Showing posts with label K3s. Show all posts
Showing posts with label K3s. Show all posts

Thursday, March 16, 2023

Installing additional software on the Rancher docker container

 If you read one of my previous posts to install Rancher on a single docker container, you may have found that it doesn't include several commands like ping, netstat, ss, and even apt. And if you run 'uname -a', you might think that the image you're in is Ubuntu, but it's not. It's SUSE Linux (the same people who maintain Rancher), and they package manager there is accessed via the command 'zypper'. So to install several of the tools you know and love, run the following

zypper install net-tools iproute2 bind fping lsof

That's it. Now you have a few more tools for debugging.

Wednesday, March 15, 2023

Installing Rancher in a Single Docker Container on Ubuntu 20.04

This is MUCH easier than my last couple of posts because this just takes one step after you configure your OS. Rancher is a cloud native (runs on its own K8s/K3s cluster) K8s manager and container orchestration platform. It is a competitor to Red Hat OpenShift and VMWare Tanzu.

This solution is for a DEV/practice environment. 

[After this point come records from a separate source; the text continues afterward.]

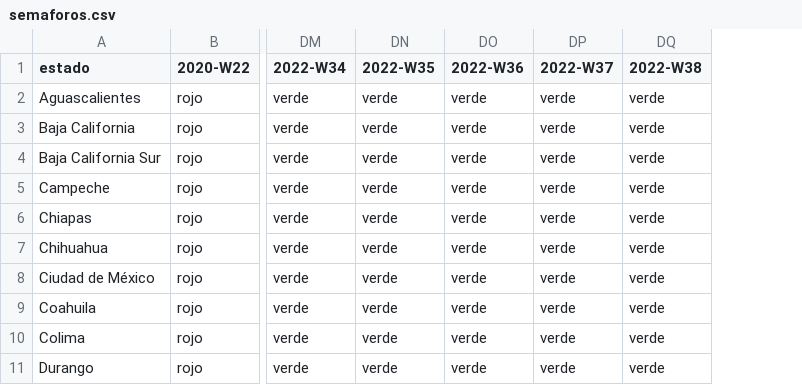
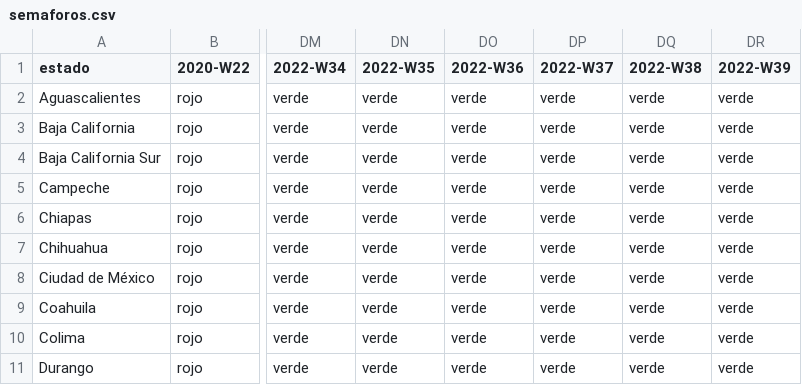
Before and after one commit to Bisaloo/semaforos, a CSV file: inst/extdata/semaforos.csv, drawn as a sheet; only a part is shown, gaps mark what is left out; the diff names each change by its address in the sheet, - before the commit and + after, or states it on an @@ line.

```diff
--- a/inst/extdata/semaforos.csv
+++ b/inst/extdata/semaforos.csv
+column DR (2022-W39), rows 2-11: all verde
```
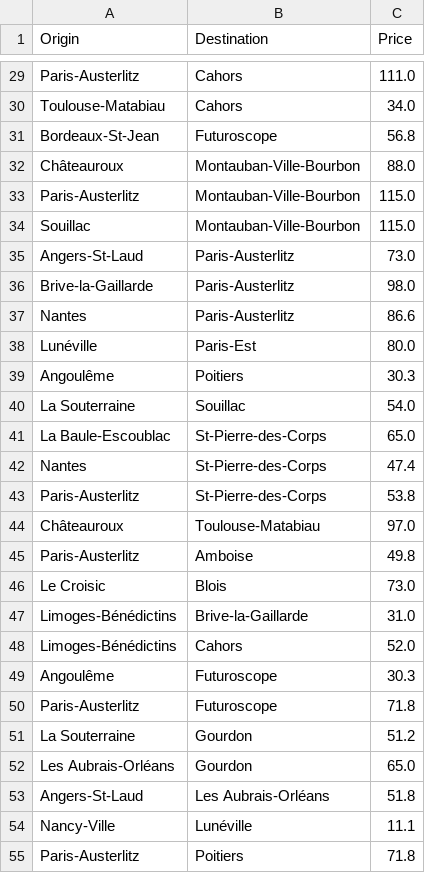
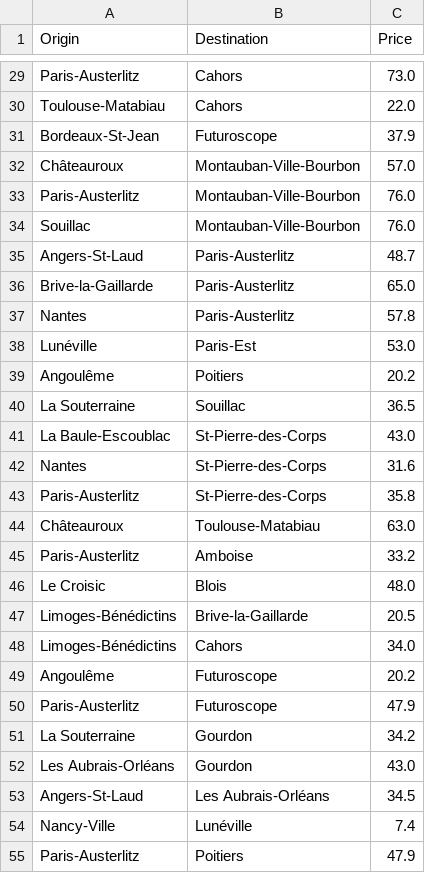
Before and after one commit to Firas11993/Datavis, a CSV file: data/_intercity_prices.csv, drawn as a sheet; only a part is shown, gaps mark what is left out; the diff covers the shown part only; the diff names each change by its address in the sheet, - before the commit and + after, or states it on an @@ line.

Commit message:
Intercity prices: use 2eme classe instead of 1ere classe prices

```diff
--- a/data/_intercity_prices.csv
+++ b/data/_intercity_prices.csv
-C29 (Price): 111.0
+C29 (Price): 73.0
-C30 (Price): 34.0
+C30 (Price): 22.0
-C31 (Price): 56.8
+C31 (Price): 37.9
-C32 (Price): 88.0
+C32 (Price): 57.0
-C33:C34 (Price): 115.0
+C33:C34 (Price): 76.0
-C35 (Price): 73.0
+C35 (Price): 48.7
-C36 (Price): 98.0
+C36 (Price): 65.0
-C37 (Price): 86.6
+C37 (Price): 57.8
-C38 (Price): 80.0
+C38 (Price): 53.0
-C39 (Price): 30.3
+C39 (Price): 20.2
-C40 (Price): 54.0
+C40 (Price): 36.5
-C41 (Price): 65.0
+C41 (Price): 43.0
-C42 (Price): 47.4
+C42 (Price): 31.6
-C43 (Price): 53.8
+C43 (Price): 35.8
-C44 (Price): 97.0
+C44 (Price): 63.0
-C45 (Price): 49.8
+C45 (Price): 33.2
-C46 (Price): 73.0
+C46 (Price): 48.0
-C47 (Price): 31.0
+C47 (Price): 20.5
-C48 (Price): 52.0
+C48 (Price): 34.0
-C49 (Price): 30.3
+C49 (Price): 20.2
-C50 (Price): 71.8
+C50 (Price): 47.9
-C51 (Price): 51.2
+C51 (Price): 34.2
-C52 (Price): 65.0
+C52 (Price): 43.0
-C53 (Price): 51.8
+C53 (Price): 34.5
-C54 (Price): 11.1
+C54 (Price): 7.4
-C55 (Price): 71.8
+C55 (Price): 47.9
```
Also changed, not shown: 84 edited cells elsewhere in this file, data/tarifs-intercites-100-eco.csv, 1 other file.
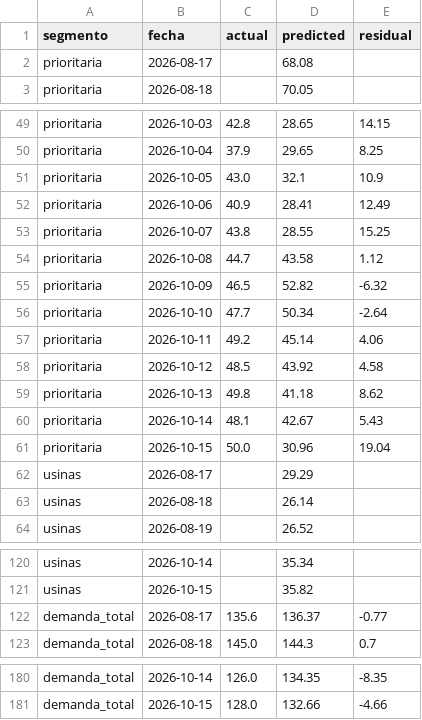
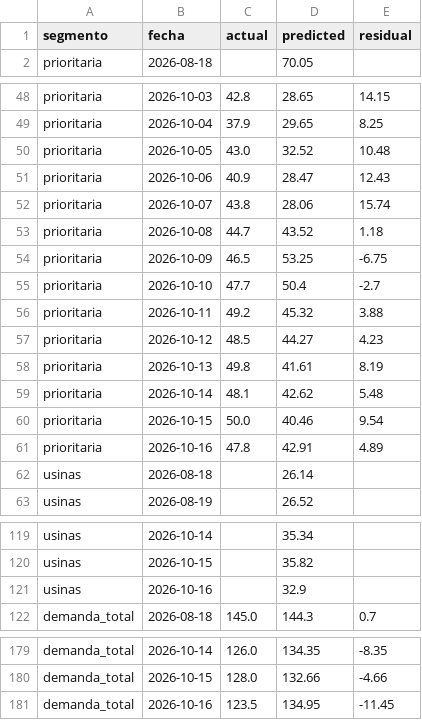
Before and after one commit to RodrigoManassero/estado-sistema-gas-rodrigo, a CSV file: public/data/forecast_backtest.csv, drawn as a sheet; only a part is shown, gaps mark what is left out.

```diff
--- a/public/data/forecast_backtest.csv
+++ b/public/data/forecast_backtest.csv
@@ -1,3 +1,2 @@
 segmento,fecha,actual,predicted,residual
-prioritaria,2026-08-17,,68.08,
 prioritaria,2026-08-18,,70.05,
@@ -50,14 +49,14 @@ prioritaria,2026-10-03,42.8,28.65,14.15
 prioritaria,2026-10-04,37.9,29.65,8.25
-prioritaria,2026-10-05,43.0,32.1,10.9
-prioritaria,2026-10-06,40.9,28.41,12.49
-prioritaria,2026-10-07,43.8,28.55,15.25
-prioritaria,2026-10-08,44.7,43.58,1.12
-prioritaria,2026-10-09,46.5,52.82,-6.32
-prioritaria,2026-10-10,47.7,50.34,-2.64
-prioritaria,2026-10-11,49.2,45.14,4.06
-prioritaria,2026-10-12,48.5,43.92,4.58
-prioritaria,2026-10-13,49.8,41.18,8.62
-prioritaria,2026-10-14,48.1,42.67,5.43
-prioritaria,2026-10-15,50.0,30.96,19.04
-usinas,2026-08-17,,29.29,
+prioritaria,2026-10-05,43.0,32.52,10.48
+prioritaria,2026-10-06,40.9,28.47,12.43
+prioritaria,2026-10-07,43.8,28.06,15.74
+prioritaria,2026-10-08,44.7,43.52,1.18
+prioritaria,2026-10-09,46.5,53.25,-6.75
+prioritaria,2026-10-10,47.7,50.4,-2.7
+prioritaria,2026-10-11,49.2,45.32,3.88
+prioritaria,2026-10-12,48.5,44.27,4.23
+prioritaria,2026-10-13,49.8,41.61,8.19
+prioritaria,2026-10-14,48.1,42.62,5.48
+prioritaria,2026-10-15,50.0,40.46,9.54
+prioritaria,2026-10-16,47.8,42.91,4.89
 usinas,2026-08-18,,26.14,
@@ -121,3 +120,3 @@ usinas,2026-10-14,,35.34,
 usinas,2026-10-15,,35.82,
-demanda_total,2026-08-17,135.6,136.37,-0.77
+usinas,2026-10-16,,32.9,
 demanda_total,2026-08-18,145.0,144.3,0.7
@@ -181 +180,2 @@ demanda_total,2026-10-14,126.0,134.35,-8.35
 demanda_total,2026-10-15,128.0,132.66,-4.66
+demanda_total,2026-10-16,123.5,134.95,-11.45
```
Also changed, not shown: public/data/megsa_fx.csv, public/data/weather_regions.csv, 21 other files.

I've uploaded the script to configure Ubuntu as a gist to Github. So all you need to do is start with a working install of Ubuntu 20.04 desktop (my test systems have been configured with 16 cores and 64GB RAM). Your user must have sudo access (you'll be prompted for the password as the scripts run) and you can run this script:



Now run this command:

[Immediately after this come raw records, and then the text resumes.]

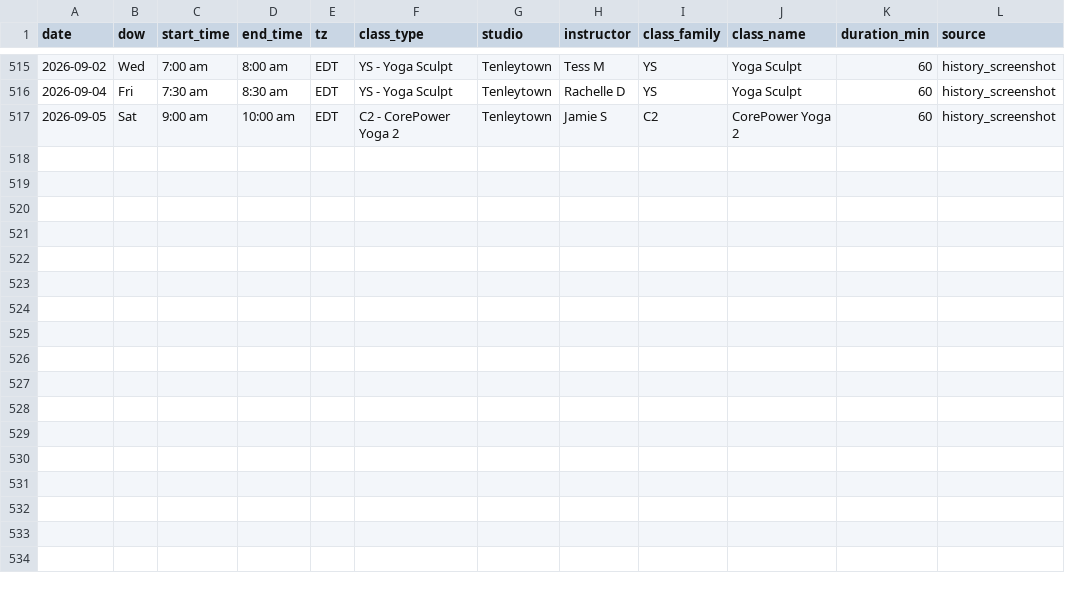
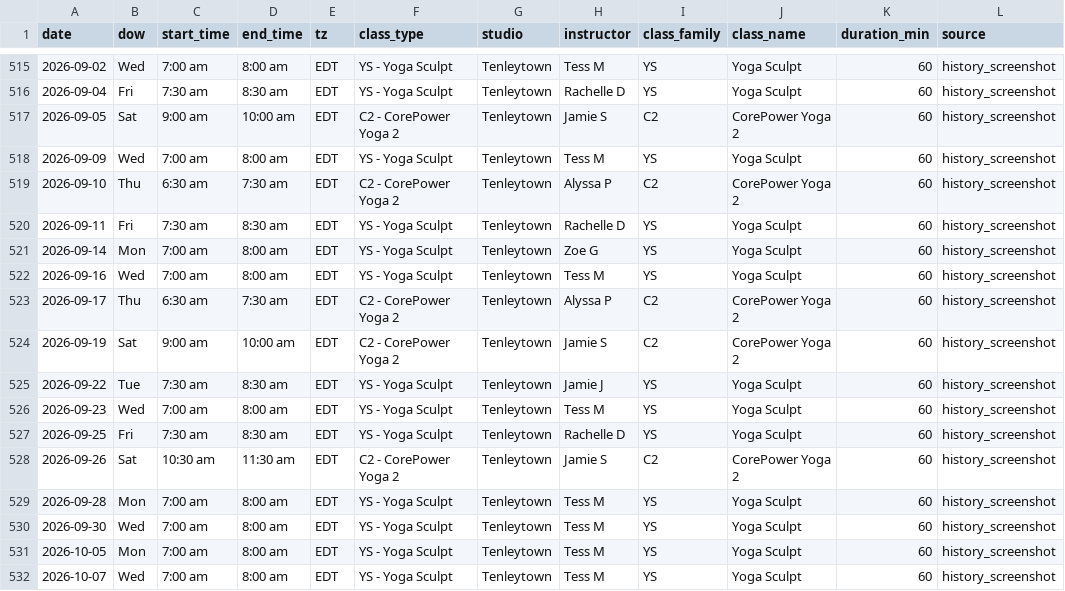
Before and after one commit to peterm06/personal-site, a CSV file: data/fitness/cp_classes.csv, drawn as a sheet; only a part is shown, gaps mark what is left out; the diff names each change by its address in the sheet, - before the commit and + after, or states it on an @@ line.

```diff
--- a/data/fitness/cp_classes.csv
+++ b/data/fitness/cp_classes.csv
+row 518: 2026-09-09 | Wed | 7:00 am | 8:00 am | EDT | YS - Yoga Sculpt | Tenleytown | Tess M | YS | Yoga Sculpt | 60 | history_screenshot
+row 519: 2026-09-10 | Thu | 6:30 am | 7:30 am | EDT | C2 - CorePower Yoga 2 | Tenleytown | Alyssa P | C2 | CorePower Yoga 2 | 60 | history_screenshot
+row 520: 2026-09-11 | Fri | 7:30 am | 8:30 am | EDT | YS - Yoga Sculpt | Tenleytown | Rachelle D | YS | Yoga Sculpt | 60 | history_screenshot
+row 521: 2026-09-14 | Mon | 7:00 am | 8:00 am | EDT | YS - Yoga Sculpt | Tenleytown | Zoe G | YS | Yoga Sculpt | 60 | history_screenshot
+row 522: 2026-09-16 | Wed | 7:00 am | 8:00 am | EDT | YS - Yoga Sculpt | Tenleytown | Tess M | YS | Yoga Sculpt | 60 | history_screenshot
+row 523: 2026-09-17 | Thu | 6:30 am | 7:30 am | EDT | C2 - CorePower Yoga 2 | Tenleytown | Alyssa P | C2 | CorePower Yoga 2 | 60 | history_screenshot
+row 524: 2026-09-19 | Sat | 9:00 am | 10:00 am | EDT | C2 - CorePower Yoga 2 | Tenleytown | Jamie S | C2 | CorePower Yoga 2 | 60 | history_screenshot
+row 525: 2026-09-22 | Tue | 7:30 am | 8:30 am | EDT | YS - Yoga Sculpt | Tenleytown | Jamie J | YS | Yoga Sculpt | 60 | history_screenshot
+row 526: 2026-09-23 | Wed | 7:00 am | 8:00 am | EDT | YS - Yoga Sculpt | Tenleytown | Tess M | YS | Yoga Sculpt | 60 | history_screenshot
+row 527: 2026-09-25 | Fri | 7:30 am | 8:30 am | EDT | YS - Yoga Sculpt | Tenleytown | Rachelle D | YS | Yoga Sculpt | 60 | history_screenshot
+row 528: 2026-09-26 | Sat | 10:30 am | 11:30 am | EDT | C2 - CorePower Yoga 2 | Tenleytown | Jamie S | C2 | CorePower Yoga 2 | 60 | history_screenshot
+row 529: 2026-09-28 | Mon | 7:00 am | 8:00 am | EDT | YS - Yoga Sculpt | Tenleytown | Tess M | YS | Yoga Sculpt | 60 | history_screenshot
+row 530: 2026-09-30 | Wed | 7:00 am | 8:00 am | EDT | YS - Yoga Sculpt | Tenleytown | Tess M | YS | Yoga Sculpt | 60 | history_screenshot
+row 531: 2026-10-05 | Mon | 7:00 am | 8:00 am | EDT | YS - Yoga Sculpt | Tenleytown | Tess M | YS | Yoga Sculpt | 60 | history_screenshot
+row 532: 2026-10-07 | Wed | 7:00 am | 8:00 am | EDT | YS - Yoga Sculpt | Tenleytown | Tess M | YS | Yoga Sculpt | 60 | history_screenshot
```
Also changed, not shown: 1 other file.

docker run -d --restart=unless-stopped \
  -p 80:80 -p 443:443 \
  --privileged \
  rancher/rancher:latest

Now open your browser to http://localhost and follow the directions. It will instruct you how to get the password, then prompt you to change the password, and you're good to go. You have a local Rancher K3s cluster running in a docker container. From the UI you can probe your cluster configuration, install new applications, etc. One application of interest is:

Monitoring - This is similar to (though not exactly) the kube-prometheus-stack, with Prometheus, Grafana, and several Grafana dashboards configured.

To access the cluser from the CLI, you first need to get the container-id of your rancher container with:

docker ps

Then run:

docker exec -it container-id /bin/bash

At this point you have a root shell with access to the kubectl command.

Another application that will probably interest you is Elasticsearch. Be prepared for a LOT of failure if you try to install this one. I simply could not get it to install, and I could not determine why it failed. I couldn't find any useful logs describing where it was getting hung up. If you can figure it out, please let me know. I will keep on trying.

Update 3/16/2023: I was able to get Elasticsearch installed, and I can verify via curl to port 9200 that it's running, but that's it. I can't get any logs sent to it because the Logging app won't let me configure anything. And while I can install Kibana, I cannot figure out how to access the UI once it's installed. I've tried quite a few different things, but it's not working.

To get Elasticsearch installed, you need to perform some additional steps:

Create a directory like /home/mypv inside the Rancher docker container.
Set the owner of that directory to the user "rancher"
create a PersistentVolume in the Rancher UI to be a HostPath that points to /home/mypv with a size of 30Gi (to match the defaults for the Elasticsearch install)
In the Elasticsearch yaml, change the values of these two keys as listed here:

replicas: 1
minimumMasterNodes: 1

But, like I said, you won't be able to actually do anything with it at this point.